Monthly Archives: October 2020

A Guide for Journalists to the Reporting of Opinion Polls?

The British Polling Council is today publishing A Quick Guide for Journalists to the Use and Reporting of Opinion Polls.

This publication has been designed to provide practical guidance for anyone unfamiliar with polls who finds themselves charged with interpreting and writing up an opinion poll in today’s media environment.

It forms part of the British Polling Council’s response to the recommendations of the House of Lords Select Committee on Political Polling and Digital Media.

The document has been developed as a “guided tour” of the key points to bear in mind when working with opinion poll data. Its contents include:

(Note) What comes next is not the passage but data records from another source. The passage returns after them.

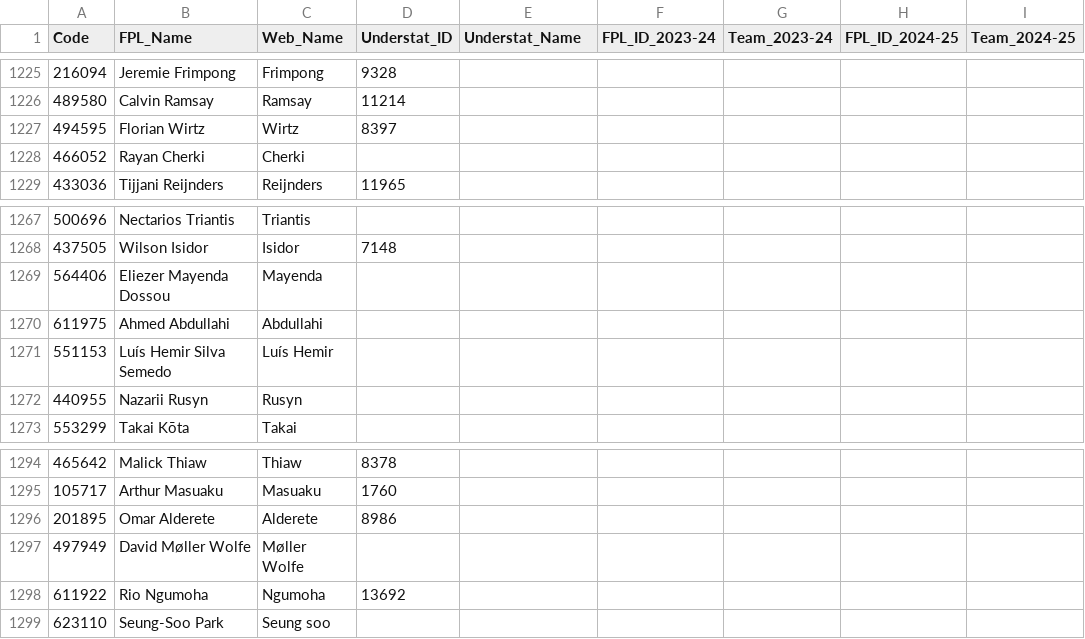
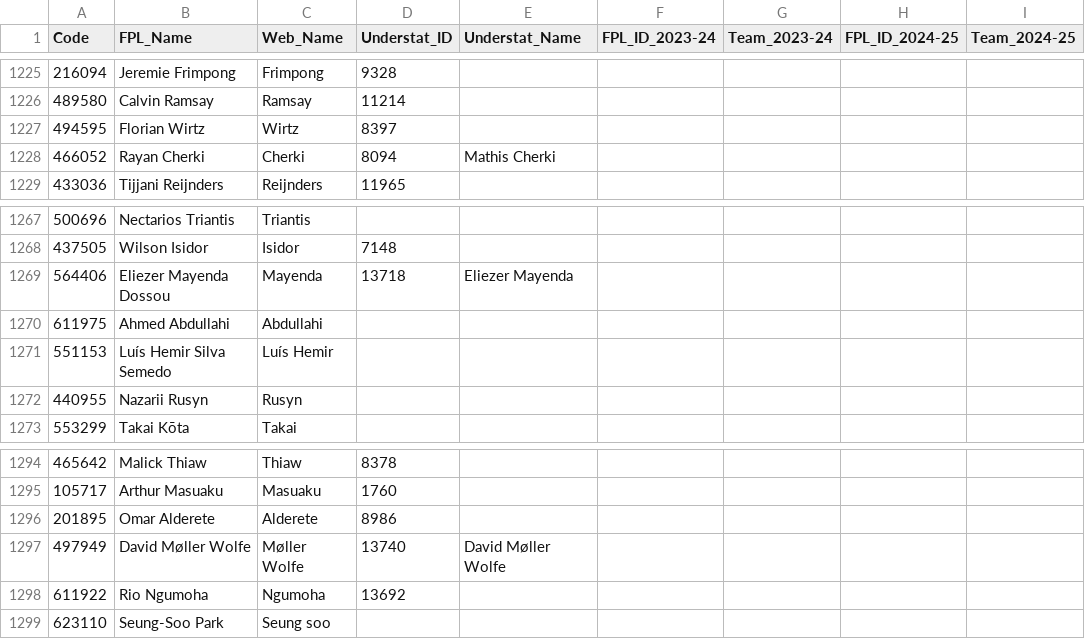
Before and after one commit to Jashior/fpl_code_understat_dict, a CSV file: code_dict.csv, drawn as a sheet; only a part is shown, gaps mark what is left out; the diff covers the shown part only; the diff names each change by its address in the sheet, - before the commit and + after, or states it on an @@ line.

```diff
--- a/code_dict.csv
+++ b/code_dict.csv
-D1228 (Understat_ID): (empty)
+D1228 (Understat_ID): 8094
-E1228 (Understat_Name): (empty)
+E1228 (Understat_Name): Mathis Cherki
-D1269 (Understat_ID): (empty)
+D1269 (Understat_ID): 13718
-E1269 (Understat_Name): (empty)
+E1269 (Understat_Name): Eliezer Mayenda
-D1297 (Understat_ID): (empty)
+D1297 (Understat_ID): 13740
-E1297 (Understat_Name): (empty)
+E1297 (Understat_Name): David Møller Wolfe
```
Also changed, not shown: 40 edited cells elsewhere in this file.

  • An overview on how polls are conducted, including what to look out for when judging whether the sample is representative.
  • Advice on how to evaluate the questions covered in an opinion poll. For example: are they written in everyday language? Do the questions lead the respondent?
  • Guidance on how to interpret the results of polls, including key dos and don’ts when it comes to looking at sub-samples (such as differences by age) or describing changes over time.

The resource has been developed to complement the existing materials available to practitioners and users of opinion polls, including this detailed guide developed by the press regulator IMPRESS and the Market Research Society.

The Quick Guide for Journalists is available on the BPC website (Opinion Polls: Guidance for Journalists), alongside a video briefing with the President of the British Polling Council, Professor Sir John Curtice.

Commenting on the launch of the Guide, Professor Curtice says: “In its report, the House of Lords committee expressed a number of concerns about how the media report polls. Our guide is intended to help address some of these concerns by providing a quick five-minute accessible introduction to polls. It describes both the strengths and the limits of polls, outlines five key questions that should be asked of any poll, and identifies the major potential pitfalls to avoid in writing a poll story. We hope that it will help journalists in newsdesks up and down the country report polls in a way that their audience finds both interesting and informative.”